Stored dataset items
┄┄┄┄┄┄┄┄┄┄
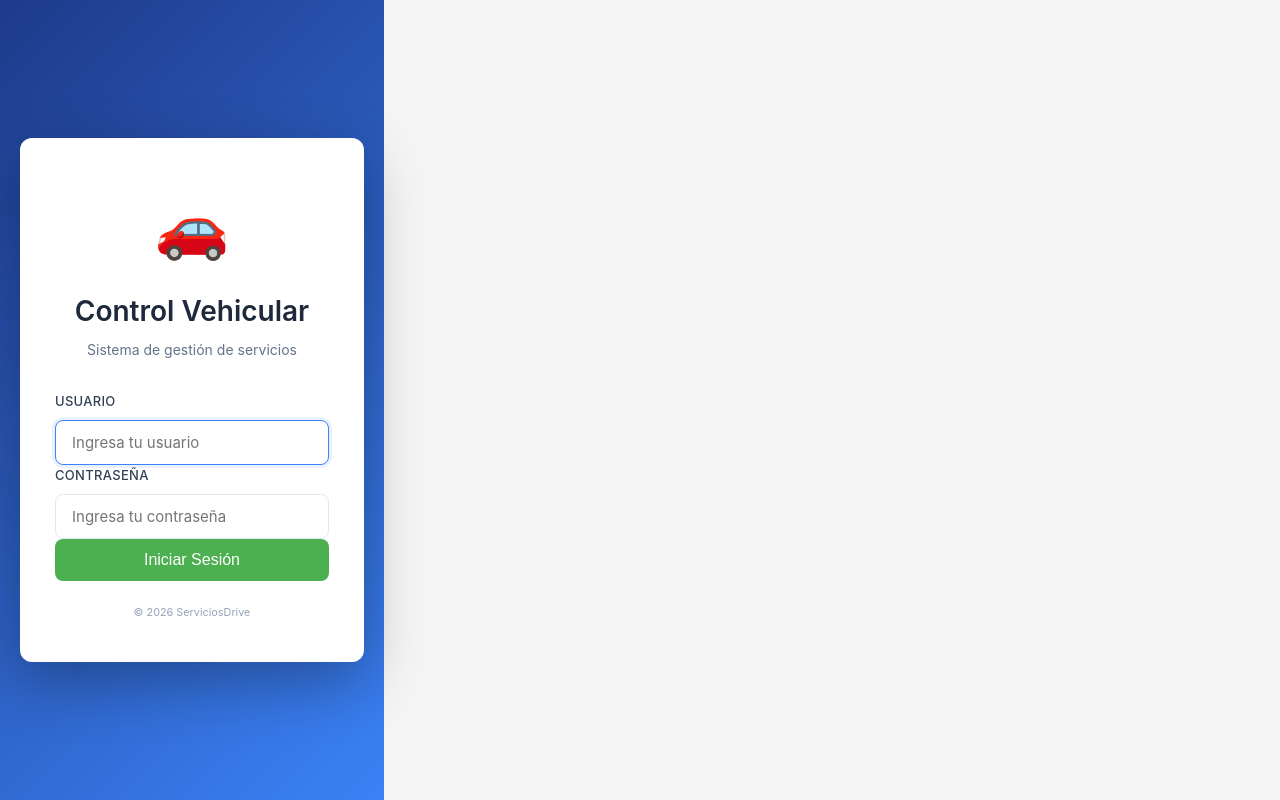
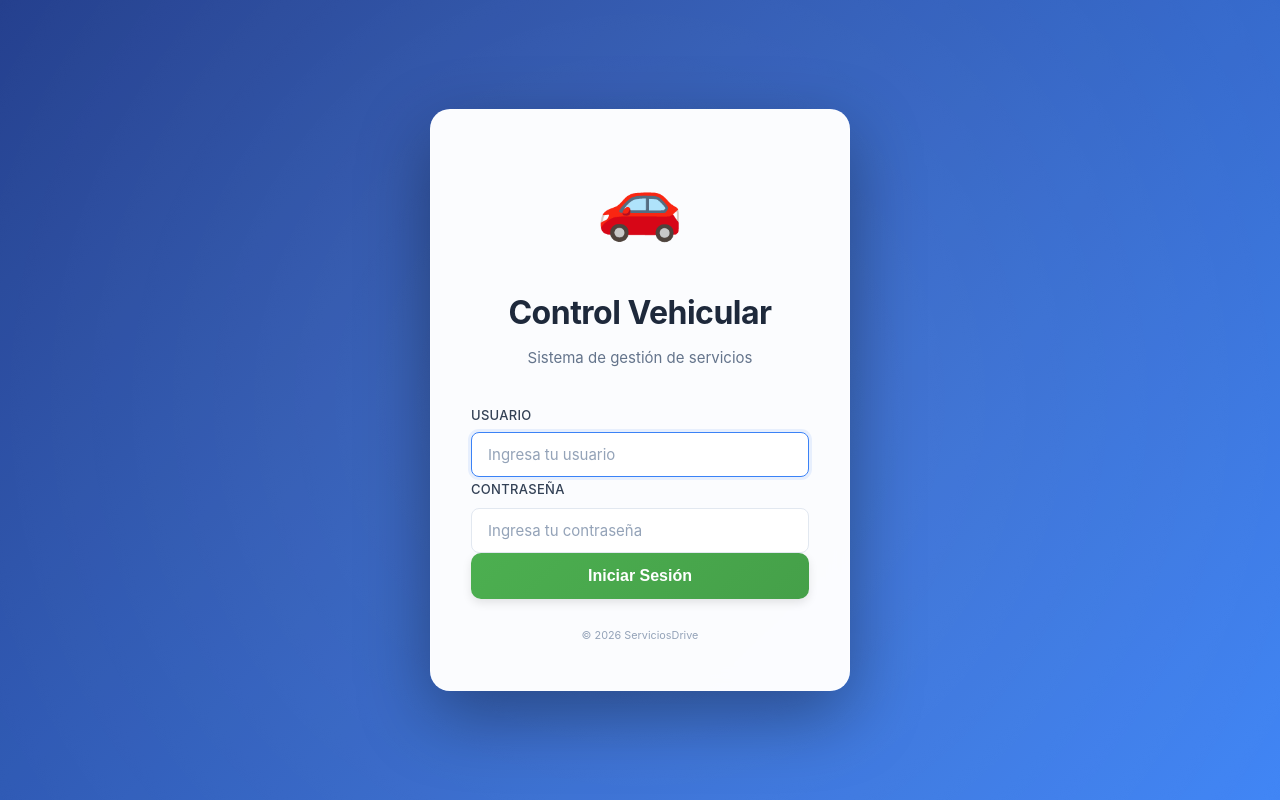
Before and after one commit to SistemasGijutsu/serviciosdrive, a PHP site: page /serviciosdrive/ in a window 1280 px wide. Run offline with PHP 8.4, Linux system fonts and the light colour scheme; a stand-in replaces the project's code that opens the database connection; some libraries are stand-ins or nearby versions.

Commit message:
Mejoras en el estilo de la página de inicio de sesión: ajustes en el diseño, animaciones y efectos de enfoque para una experiencia de usuario más atractiva.

```diff
--- a/public/css/styles.css
+++ b/public/css/styles.css
@@ -42,49 +42,80 @@ body {
     justify-content: center;
     align-items: center;
     min-height: 100vh;
+    width: 100%;
     background: linear-gradient(135deg, #1e3a8a 0%, #3b82f6 100%);
     padding: 20px;
+    position: relative;
+    overflow: hidden;
+}
+
+.login-page::before {
+    content: '';
+    position: absolute;
+    top: -50%;
+    left: -50%;
+    width: 200%;
+    height: 200%;
+    background: radial-gradient(circle, rgba(255,255,255,0.1) 0%, transparent 70%);
+    animation: rotate 30s linear infinite;
+}
+
+@keyframes rotate {
+    from { transform: rotate(0deg); }
+    to { transform: rotate(360deg); }
 }
 
 .login-container {
     width: 100%;
-    max-width: 400px;
+    max-width: 420px;
+    position: relative;
+    z-index: 1;
 }
 
 .login-card {
-    background: var(--white);
-    border-radius: 12px;
-    box-shadow: 0 20px 60px rgba(0,0,0,0.3);
-    padding: 40px 35px;
-    animation: fadeInUp 0.5s ease;
+    background: rgba(255, 255, 255, 0.98);
+    backdrop-filter: blur(10px);
+    border-radius: 20px;
+    box-shadow: 0 25px 70px rgba(0,0,0,0.35);
+    padding: 45px 40px;
+    animation: fadeInUp 0.6s ease;
+    border: 1px solid rgba(255,255,255,0.3);
 }
 
 .login-header {
     text-align: center;
-    margin-bottom: 30px;
+    margin-bottom: 35px;
 }
 
 .login-header .logo {
-    font-size: 60px;
-    margin-bottom: 15px;
+    font-size: 70px;
+    margin-bottom: 20px;
     display: inline-block;
+    animation: bounce 2s infinite;
+}
+
+@keyframes bounce {
+    0%, 100% { transform: translateY(0); }
+    50% { transform: translateY(-10px); }
 }
 
 .login-header h1 {
-    font-size: 28px;
+    font-size: 32px;
     color: #1e293b;
-    margin-bottom: 5px;
-    font-weight: 600;
+    margin-bottom: 8px;
+    font-weight: 700;
+    letter-spacing: -0.5px;
 }
 
 .login-header p {
     color: #64748b;
-    font-size: 14px;
+    font-size: 15px;
+    font-weight: 400;
 }
 
 .login-footer {
     text-align: center;
-    margin-top: 20px;
+    margin-top: 25px;
     color: #94a3b8;
     font-size: 13px;
 }
@@ -109,26 +141,33 @@ body {
 .form-group select,
 .form-group textarea {
     width: 100%;
-    padding: 12px 15px;
-    border: 1px solid #ddd;
-    border-radius: var(--border-radius);
+    padding: 14px 16px;
+    border: 2px solid #e2e8f0;
+    border-radius: 10px;
     font-size: 16px;
-    transition: var(--transition);
+    transition: all 0.3s ease;
+    background-color: #f8fafc;
 }
 
 .form-group input:focus,
 .form-group select:focus,
 .form-group textarea:focus {
     outline: none;
-    border-color: var(--primary-color);
-    box-shadow: 0 0 0 3px rgba(76, 175, 80, 0.1);
+    border-color: #3b82f6;
+    background-color: #ffffff;
+    box-shadow: 0 0 0 4px rgba(59, 130, 246, 0.1);
+    transform: translateY(-2px);
+}
+
+.form-group input::placeholder {
+    color: #94a3b8;
 }
 
 .form-group small {
     display: block;
-    margin-top: 5px;
-    color: #666;
-    font-size: 12px;
+    margin-top: 6px;
+    color: #64748b;
+    font-size: 13px;
 }
 
 /* ===================================
@@ -136,27 +175,32 @@ body {
    =================================== */
 .btn {
     display: inline-block;
-    padding: 12px 24px;
+    padding: 14px 28px;
     border: none;
-    border-radius: var(--border-radius);
+    border-radius: 10px;
     font-size: 16px;
-    font-weight: 500;
+    font-weight: 600;
     text-align: center;
     text-decoration: none;
     cursor: pointer;
-    transition: var(--transition);
+    transition: all 0.3s ease;
     white-space: nowrap;
+    box-shadow: 0 4px 10px rgba(0,0,0,0.1);
 }
 
 .btn-primary {
-    background-color: var(--primary-color);
+    background: linear-gradient(135deg, #4CAF50 0%, #45a049 100%);
     color: var(--white);
 }
 
 .btn-primary:hover {
-    background-color: var(--primary-dark);
-    transform: translateY(-2px);
-    box-shadow: 0 4px 12px rgba(76, 175, 80, 0.3);
+    background: linear-gradient(135deg, #45a049 0%, #3d8b40 100%);
+    transform: translateY(-3px);
+    box-shadow: 0 8px 20px rgba(76, 175, 80, 0.4);
+}
+
+.btn-primary:active {
+    transform: translateY(-1px);
 }
 
 .btn-secondary {
```
Also changed, not shown: other parts of public/css/styles.css (+14 -10 lines).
┄┄┄┄┄┄┄┄┄┄
Only the pictures may be dropped; print every record exactly as given.

Before and after one commit to SistemasGijutsu/serviciosdrive, a PHP site: page /serviciosdrive/ in a window 1280 px wide. Run offline with PHP 8.4, Linux system fonts and the light colour scheme; a stand-in replaces the project's code that opens the database connection; some libraries are stand-ins or nearby versions.

Commit message:
Mejoras en el estilo de la página de inicio de sesión: ajustes en el diseño, animaciones y efectos de enfoque para una experiencia de usuario más atractiva.

```diff
--- a/public/css/styles.css
+++ b/public/css/styles.css
@@ -42,49 +42,80 @@ body {
     justify-content: center;
     align-items: center;
     min-height: 100vh;
+    width: 100%;
     background: linear-gradient(135deg, #1e3a8a 0%, #3b82f6 100%);
     padding: 20px;
+    position: relative;
+    overflow: hidden;
+}
+
+.login-page::before {
+    content: '';
+    position: absolute;
+    top: -50%;
+    left: -50%;
+    width: 200%;
+    height: 200%;
+    background: radial-gradient(circle, rgba(255,255,255,0.1) 0%, transparent 70%);
+    animation: rotate 30s linear infinite;
+}
+
+@keyframes rotate {
+    from { transform: rotate(0deg); }
+    to { transform: rotate(360deg); }
 }
 
 .login-container {
     width: 100%;
-    max-width: 400px;
+    max-width: 420px;
+    position: relative;
+    z-index: 1;
 }
 
 .login-card {
-    background: var(--white);
-    border-radius: 12px;
-    box-shadow: 0 20px 60px rgba(0,0,0,0.3);
-    padding: 40px 35px;
-    animation: fadeInUp 0.5s ease;
+    background: rgba(255, 255, 255, 0.98);
+    backdrop-filter: blur(10px);
+    border-radius: 20px;
+    box-shadow: 0 25px 70px rgba(0,0,0,0.35);
+    padding: 45px 40px;
+    animation: fadeInUp 0.6s ease;
+    border: 1px solid rgba(255,255,255,0.3);
 }
 
 .login-header {
     text-align: center;
-    margin-bottom: 30px;
+    margin-bottom: 35px;
 }
 
 .login-header .logo {
-    font-size: 60px;
-    margin-bottom: 15px;
+    font-size: 70px;
+    margin-bottom: 20px;
     display: inline-block;
+    animation: bounce 2s infinite;
+}
+
+@keyframes bounce {
+    0%, 100% { transform: translateY(0); }
+    50% { transform: translateY(-10px); }
 }
 
 .login-header h1 {
-    font-size: 28px;
+    font-size: 32px;
     color: #1e293b;
-    margin-bottom: 5px;
-    font-weight: 600;
+    margin-bottom: 8px;
+    font-weight: 700;
+    letter-spacing: -0.5px;
 }
 
 .login-header p {
     color: #64748b;
-    font-size: 14px;
+    font-size: 15px;
+    font-weight: 400;
 }
 
 .login-footer {
     text-align: center;
-    margin-top: 20px;
+    margin-top: 25px;
     color: #94a3b8;
     font-size: 13px;
 }
@@ -109,26 +141,33 @@ body {
 .form-group select,
 .form-group textarea {
     width: 100%;
-    padding: 12px 15px;
-    border: 1px solid #ddd;
-    border-radius: var(--border-radius);
+    padding: 14px 16px;
+    border: 2px solid #e2e8f0;
+    border-radius: 10px;
     font-size: 16px;
-    transition: var(--transition);
+    transition: all 0.3s ease;
+    background-color: #f8fafc;
 }
 
 .form-group input:focus,
 .form-group select:focus,
 .form-group textarea:focus {
     outline: none;
-    border-color: var(--primary-color);
-    box-shadow: 0 0 0 3px rgba(76, 175, 80, 0.1);
+    border-color: #3b82f6;
+    background-color: #ffffff;
+    box-shadow: 0 0 0 4px rgba(59, 130, 246, 0.1);
+    transform: translateY(-2px);
+}
+
+.form-group input::placeholder {
+    color: #94a3b8;
 }
 
 .form-group small {
     display: block;
-    margin-top: 5px;
-    color: #666;
-    font-size: 12px;
+    margin-top: 6px;
+    color: #64748b;
+    font-size: 13px;
 }
 
 /* ===================================
@@ -136,27 +175,32 @@ body {
    =================================== */
 .btn {
     display: inline-block;
-    padding: 12px 24px;
+    padding: 14px 28px;
     border: none;
-    border-radius: var(--border-radius);
+    border-radius: 10px;
     font-size: 16px;
-    font-weight: 500;
+    font-weight: 600;
     text-align: center;
     text-decoration: none;
     cursor: pointer;
-    transition: var(--transition);
+    transition: all 0.3s ease;
     white-space: nowrap;
+    box-shadow: 0 4px 10px rgba(0,0,0,0.1);
 }
 
 .btn-primary {
-    background-color: var(--primary-color);
+    background: linear-gradient(135deg, #4CAF50 0%, #45a049 100%);
     color: var(--white);
 }
 
 .btn-primary:hover {
-    background-color: var(--primary-dark);
-    transform: translateY(-2px);
-    box-shadow: 0 4px 12px rgba(76, 175, 80, 0.3);
+    background: linear-gradient(135deg, #45a049 0%, #3d8b40 100%);
+    transform: translateY(-3px);
+    box-shadow: 0 8px 20px rgba(76, 175, 80, 0.4);
+}
+
+.btn-primary:active {
+    transform: translateY(-1px);
 }
 
 .btn-secondary {
```
Also changed, not shown: other parts of public/css/styles.css (+14 -10 lines).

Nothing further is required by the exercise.